WHAT IS NEEDED: Verbatim repeat, images excluded. Give each entry again as written.

START DATA SUPPLIED

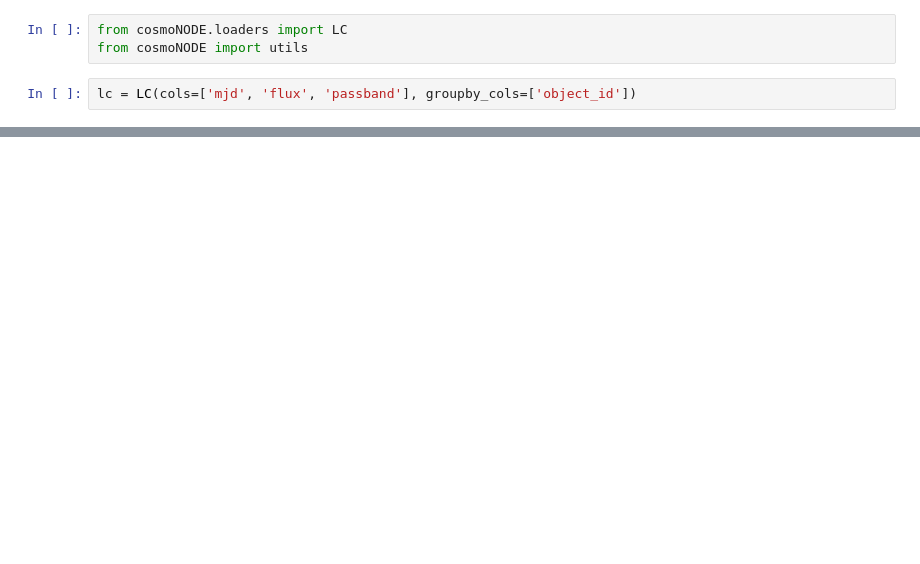
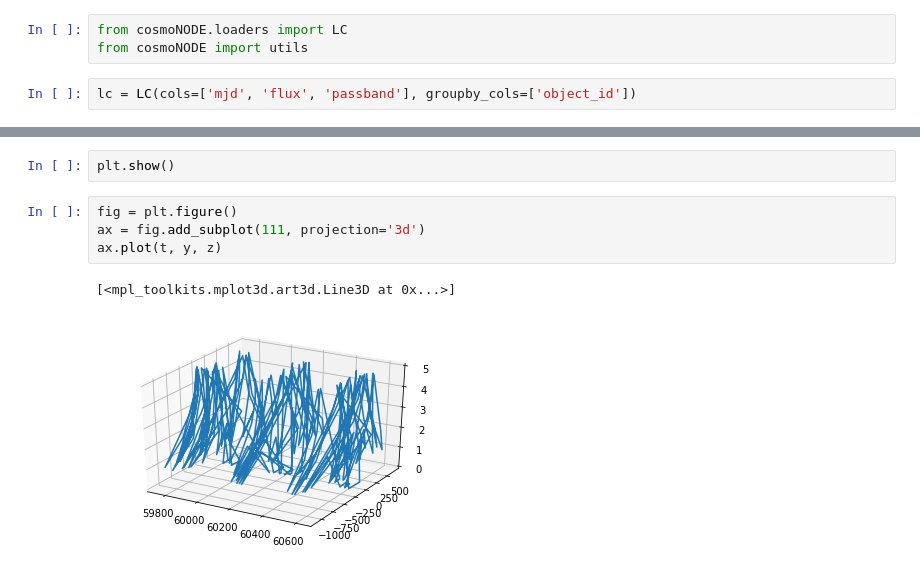
Before and after one commit to deepskies/cosmoNODE, a Jupyter notebook: 3d_plot_train.ipynb, the cells around one changed output, grey strips where cells are left out. Drawn from its saved outputs; the diff is of its cells as text; blank space fills up the shorter version.

```diff
--- a/3d_plot_train.ipynb
+++ b/3d_plot_train.ipynb
@@ -18,0 +37,9 @@ NameError: name 'cols' is not defined
+# %%
+plt.show()
+# %%
+fig = plt.figure()
+ax = fig.add_subplot(111, projection='3d')
+ax.plot(t, y, z)
+# %% [output]
+[<mpl_toolkits.mplot3d.art3d.Line3D at 0x...>]
+[figure, added]
```
Also changed, not shown: parts of 14 cells of this notebook, 1 other file.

END DATA SUPPLIED

RESPONSE FOR THIS EXERCISE:
Before and after one commit to deepskies/cosmoNODE, a Jupyter notebook: 3d_plot_train.ipynb, the cells around one changed output, grey strips where cells are left out. Drawn from its saved outputs; the diff is of its cells as text; blank space fills up the shorter version.

```diff
--- a/3d_plot_train.ipynb
+++ b/3d_plot_train.ipynb
@@ -18,0 +37,9 @@ NameError: name 'cols' is not defined
+# %%
+plt.show()
+# %%
+fig = plt.figure()
+ax = fig.add_subplot(111, projection='3d')
+ax.plot(t, y, z)
+# %% [output]
+[<mpl_toolkits.mplot3d.art3d.Line3D at 0x...>]
+[figure, added]
```
Also changed, not shown: parts of 14 cells of this notebook, 1 other file.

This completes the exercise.